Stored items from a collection

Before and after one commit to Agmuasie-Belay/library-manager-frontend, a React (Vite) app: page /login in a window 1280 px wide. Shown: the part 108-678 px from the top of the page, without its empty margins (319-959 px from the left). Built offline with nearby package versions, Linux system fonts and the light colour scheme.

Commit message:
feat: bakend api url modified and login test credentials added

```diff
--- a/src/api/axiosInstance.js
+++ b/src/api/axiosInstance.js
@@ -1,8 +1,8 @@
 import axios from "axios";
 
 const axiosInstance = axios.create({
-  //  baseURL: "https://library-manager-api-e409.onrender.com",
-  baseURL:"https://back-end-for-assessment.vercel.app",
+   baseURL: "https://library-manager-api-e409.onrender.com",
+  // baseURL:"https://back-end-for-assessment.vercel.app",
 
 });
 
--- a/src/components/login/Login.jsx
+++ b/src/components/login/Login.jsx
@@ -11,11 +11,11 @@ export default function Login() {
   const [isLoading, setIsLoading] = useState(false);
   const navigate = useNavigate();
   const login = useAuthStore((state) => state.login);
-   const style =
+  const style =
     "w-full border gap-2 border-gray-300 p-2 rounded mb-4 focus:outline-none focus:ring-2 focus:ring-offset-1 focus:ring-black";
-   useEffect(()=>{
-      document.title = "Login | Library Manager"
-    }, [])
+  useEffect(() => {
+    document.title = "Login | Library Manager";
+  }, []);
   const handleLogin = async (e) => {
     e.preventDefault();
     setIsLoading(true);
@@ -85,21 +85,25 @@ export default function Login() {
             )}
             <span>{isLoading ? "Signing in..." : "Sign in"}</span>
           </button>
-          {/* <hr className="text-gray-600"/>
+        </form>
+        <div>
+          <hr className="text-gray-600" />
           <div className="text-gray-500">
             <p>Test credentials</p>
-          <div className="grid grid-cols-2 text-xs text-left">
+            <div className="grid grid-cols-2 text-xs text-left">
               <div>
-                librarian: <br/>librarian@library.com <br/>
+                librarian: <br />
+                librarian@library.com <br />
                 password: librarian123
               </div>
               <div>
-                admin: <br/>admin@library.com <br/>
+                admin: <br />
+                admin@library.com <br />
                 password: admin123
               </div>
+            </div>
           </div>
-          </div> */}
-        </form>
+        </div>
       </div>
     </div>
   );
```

→ **WHAT YOU HAVE TO DO**
Could every entry be given again exactly, with no line skipped?

→ **SOLUTION TO THIS PROBLEM**
Before and after one commit to Agmuasie-Belay/library-manager-frontend, a React (Vite) app: page /login in a window 1280 px wide. Shown: the part 108-678 px from the top of the page, without its empty margins (319-959 px from the left). Built offline with nearby package versions, Linux system fonts and the light colour scheme.

Commit message:
feat: bakend api url modified and login test credentials added

```diff
--- a/src/api/axiosInstance.js
+++ b/src/api/axiosInstance.js
@@ -1,8 +1,8 @@
 import axios from "axios";
 
 const axiosInstance = axios.create({
-  //  baseURL: "https://library-manager-api-e409.onrender.com",
-  baseURL:"https://back-end-for-assessment.vercel.app",
+   baseURL: "https://library-manager-api-e409.onrender.com",
+  // baseURL:"https://back-end-for-assessment.vercel.app",
 
 });
 
--- a/src/components/login/Login.jsx
+++ b/src/components/login/Login.jsx
@@ -11,11 +11,11 @@ export default function Login() {
   const [isLoading, setIsLoading] = useState(false);
   const navigate = useNavigate();
   const login = useAuthStore((state) => state.login);
-   const style =
+  const style =
     "w-full border gap-2 border-gray-300 p-2 rounded mb-4 focus:outline-none focus:ring-2 focus:ring-offset-1 focus:ring-black";
-   useEffect(()=>{
-      document.title = "Login | Library Manager"
-    }, [])
+  useEffect(() => {
+    document.title = "Login | Library Manager";
+  }, []);
   const handleLogin = async (e) => {
     e.preventDefault();
     setIsLoading(true);
@@ -85,21 +85,25 @@ export default function Login() {
             )}
             <span>{isLoading ? "Signing in..." : "Sign in"}</span>
           </button>
-          {/* <hr className="text-gray-600"/>
+        </form>
+        <div>
+          <hr className="text-gray-600" />
           <div className="text-gray-500">
             <p>Test credentials</p>
-          <div className="grid grid-cols-2 text-xs text-left">
+            <div className="grid grid-cols-2 text-xs text-left">
               <div>
-                librarian: <br/>librarian@library.com <br/>
+                librarian: <br />
+                librarian@library.com <br />
                 password: librarian123
               </div>
               <div>
-                admin: <br/>admin@library.com <br/>
+                admin: <br />
+                admin@library.com <br />
                 password: admin123
               </div>
+            </div>
           </div>
-          </div> */}
-        </form>
+        </div>
       </div>
     </div>
   );
```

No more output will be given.